The problem gained the attention of Governor Andrew Cuomo after a July 29 discharge turned the Lower Niagara into a black, smelly disruption for tourists on a busy Saturday at Niagara Falls State Park.  That incident was blamed on a worker error.

Sewer overflows are well known to the state Department of Environmental Conservation and the Niagara Falls Water Board.

Nonetheless, the DEC said it is investigating two separate discharges that the Niagara Falls Water Board reported Tuesday night. Those overflows totaled 3.5 million gallons.

But from May 2016 to July 2017, the Niagara Falls Water Board reported at least 83 additional sewage discharges, an Investigative Post analysis of state data found.  The total estimated volume: 545 million gallons. That’s enough to fill 800 Olympic-sized pools.

Most of these overflows are dumped into the Lower Niagara from two spots less than a mile north of the Maid of the Mist boat dock. It is unclear how these overflows affect water quality in the Lower Niagara, but the DEC said it would be gathering more information to determine what, if any, impact they have.

The Niagara Falls Water Board refused to comment for this story.

Ken Lynch, DEC’s deputy director, didn’t have many answers, either.

“When it’s reported, we investigate,” Lynch said.

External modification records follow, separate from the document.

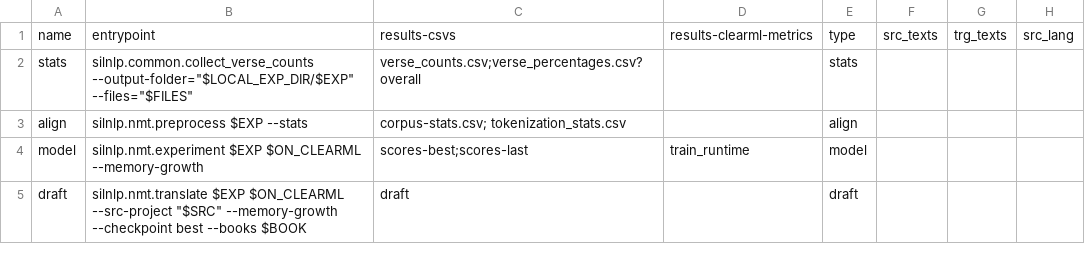
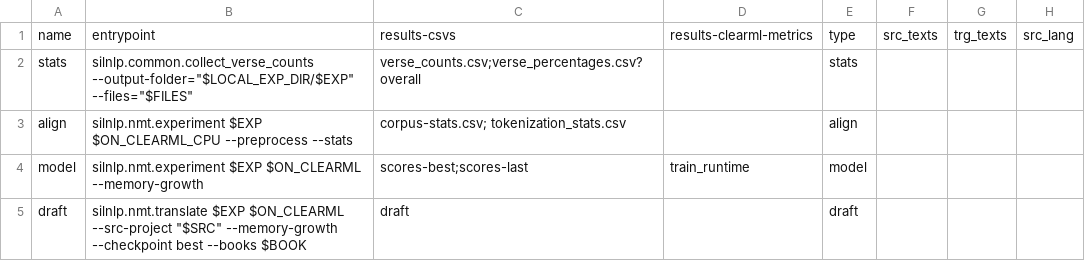
Before and after one commit to sillsdev/silnlp, a CSV file: onboarding-dashboard/config-templates/investigation.csv, drawn as a sheet; only a part is shown; the diff names each change by its address in the sheet, - before the commit and + after, or states it on an @@ line.

```diff
--- a/onboarding-dashboard/config-templates/investigation.csv
+++ b/onboarding-dashboard/config-templates/investigation.csv
-B3: silnlp.nmt.preprocess $EXP --stats
+B3: silnlp.nmt.experiment $EXP $ON_CLEARML_CPU --preprocess --stats
```
Also changed, not shown: 14 other files.
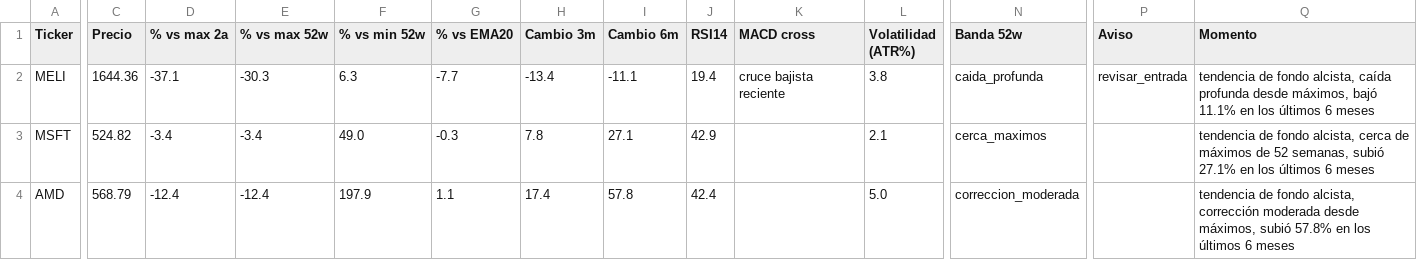
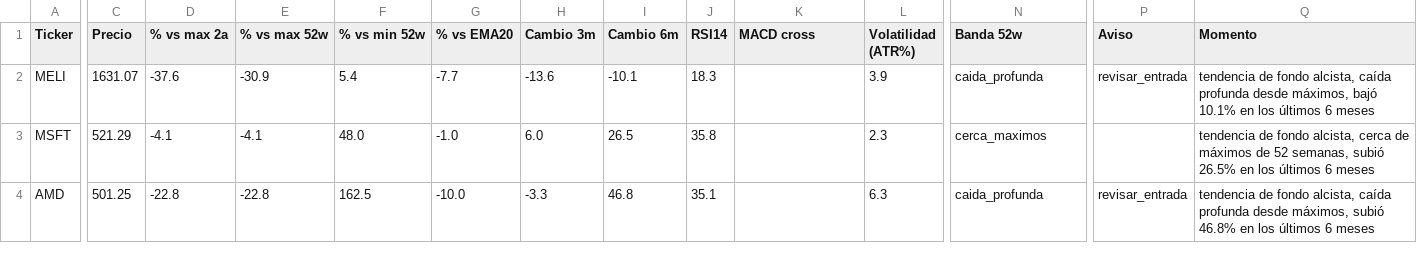
Before and after one commit to marianobuglio/invest-agent, a CSV file: analysis_result.csv, drawn as a sheet; only a part is shown, gaps mark what is left out; the diff covers the shown part only; the diff names each change by its address in the sheet, - before the commit and + after, or states it on an @@ line.

```diff
--- a/analysis_result.csv
+++ b/analysis_result.csv
-C2 (Precio): 1644.36
+C2 (Precio): 1631.07
-D2 (% vs max 2a): -37.1
+D2 (% vs max 2a): -37.6
-E2 (% vs max 52w): -30.3
+E2 (% vs max 52w): -30.9
-F2 (% vs min 52w): 6.3
+F2 (% vs min 52w): 5.4
-H2 (Cambio 3m): -13.4
+H2 (Cambio 3m): -13.6
-I2 (Cambio 6m): -11.1
+I2 (Cambio 6m): -10.1
-J2 (RSI14): 19.4
+J2 (RSI14): 18.3
-K2 (MACD cross): cruce bajista reciente
+K2 (MACD cross): (empty)
-L2 (Volatilidad (ATR%)): 3.8
+L2 (Volatilidad (ATR%)): 3.9
-Q2 (Momento): …máximos, bajó 11.1% en los…
+Q2 (Momento): …máximos, bajó 10.1% en los…
-C3 (Precio): 524.82
+C3 (Precio): 521.29
-D3 (% vs max 2a): -3.4
+D3 (% vs max 2a): -4.1
-E3 (% vs max 52w): -3.4
+E3 (% vs max 52w): -4.1
-F3 (% vs min 52w): 49.0
+F3 (% vs min 52w): 48.0
-G3 (% vs EMA20): -0.3
+G3 (% vs EMA20): -1.0
-H3 (Cambio 3m): 7.8
+H3 (Cambio 3m): 6.0
-I3 (Cambio 6m): 27.1
+I3 (Cambio 6m): 26.5
-J3 (RSI14): 42.9
+J3 (RSI14): 35.8
-L3 (Volatilidad (ATR%)): 2.1
+L3 (Volatilidad (ATR%)): 2.3
-Q3 (Momento): …semanas, subió 27.1% en los…
+Q3 (Momento): …semanas, subió 26.5% en los…
-C4 (Precio): 568.79
+C4 (Precio): 501.25
-D4 (% vs max 2a): -12.4
+D4 (% vs max 2a): -22.8
-E4 (% vs max 52w): -12.4
+E4 (% vs max 52w): -22.8
-F4 (% vs min 52w): 197.9
+F4 (% vs min 52w): 162.5
-G4 (% vs EMA20): 1.1
+G4 (% vs EMA20): -10.0
-H4 (Cambio 3m): 17.4
+H4 (Cambio 3m): -3.3
-I4 (Cambio 6m): 57.8
+I4 (Cambio 6m): 46.8
-J4 (RSI14): 42.4
+J4 (RSI14): 35.1
-L4 (Volatilidad (ATR%)): 5.0
+L4 (Volatilidad (ATR%)): 6.3
-N4 (Banda 52w): correccion_moderada
+N4 (Banda 52w): caida_profunda
-P4 (Aviso): (empty)
+P4 (Aviso): revisar_entrada
-Q4 (Momento): …fondo alcista, corrección moderada desde máximos, subió 57.8% en los…
+Q4 (Momento): …fondo alcista, caída profunda desde máximos, subió 46.8% en los…
```
Also changed, not shown: 92 edited cells elsewhere in this file, state_previous_run.csv, 3 other files.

He wouldn’t say, though, whether the DEC investigated the other 83 sewer overflows reported by the board since May 2016. The board is required by state law to report all of them to the DEC within two hours;  those reports are then made public through the NY-Alert system. The DEC tracks and organizes those reports in a spreadsheet available on its website.

Lynch said the DEC conducts annual reviews of each wastewater treatment plant’s sewage reports “and depending on the year and depending on the condition of the plant, we require upgrades.”

It’s unclear whether the DEC has asked the Niagara Falls Water Board to do any upgrades. The water board’s capital improvement plan includes $22 million, some of which will go to upgrading the Gorge Pumping Station that is past its recommended lifespan and sewers in the LaSalle neighborhood.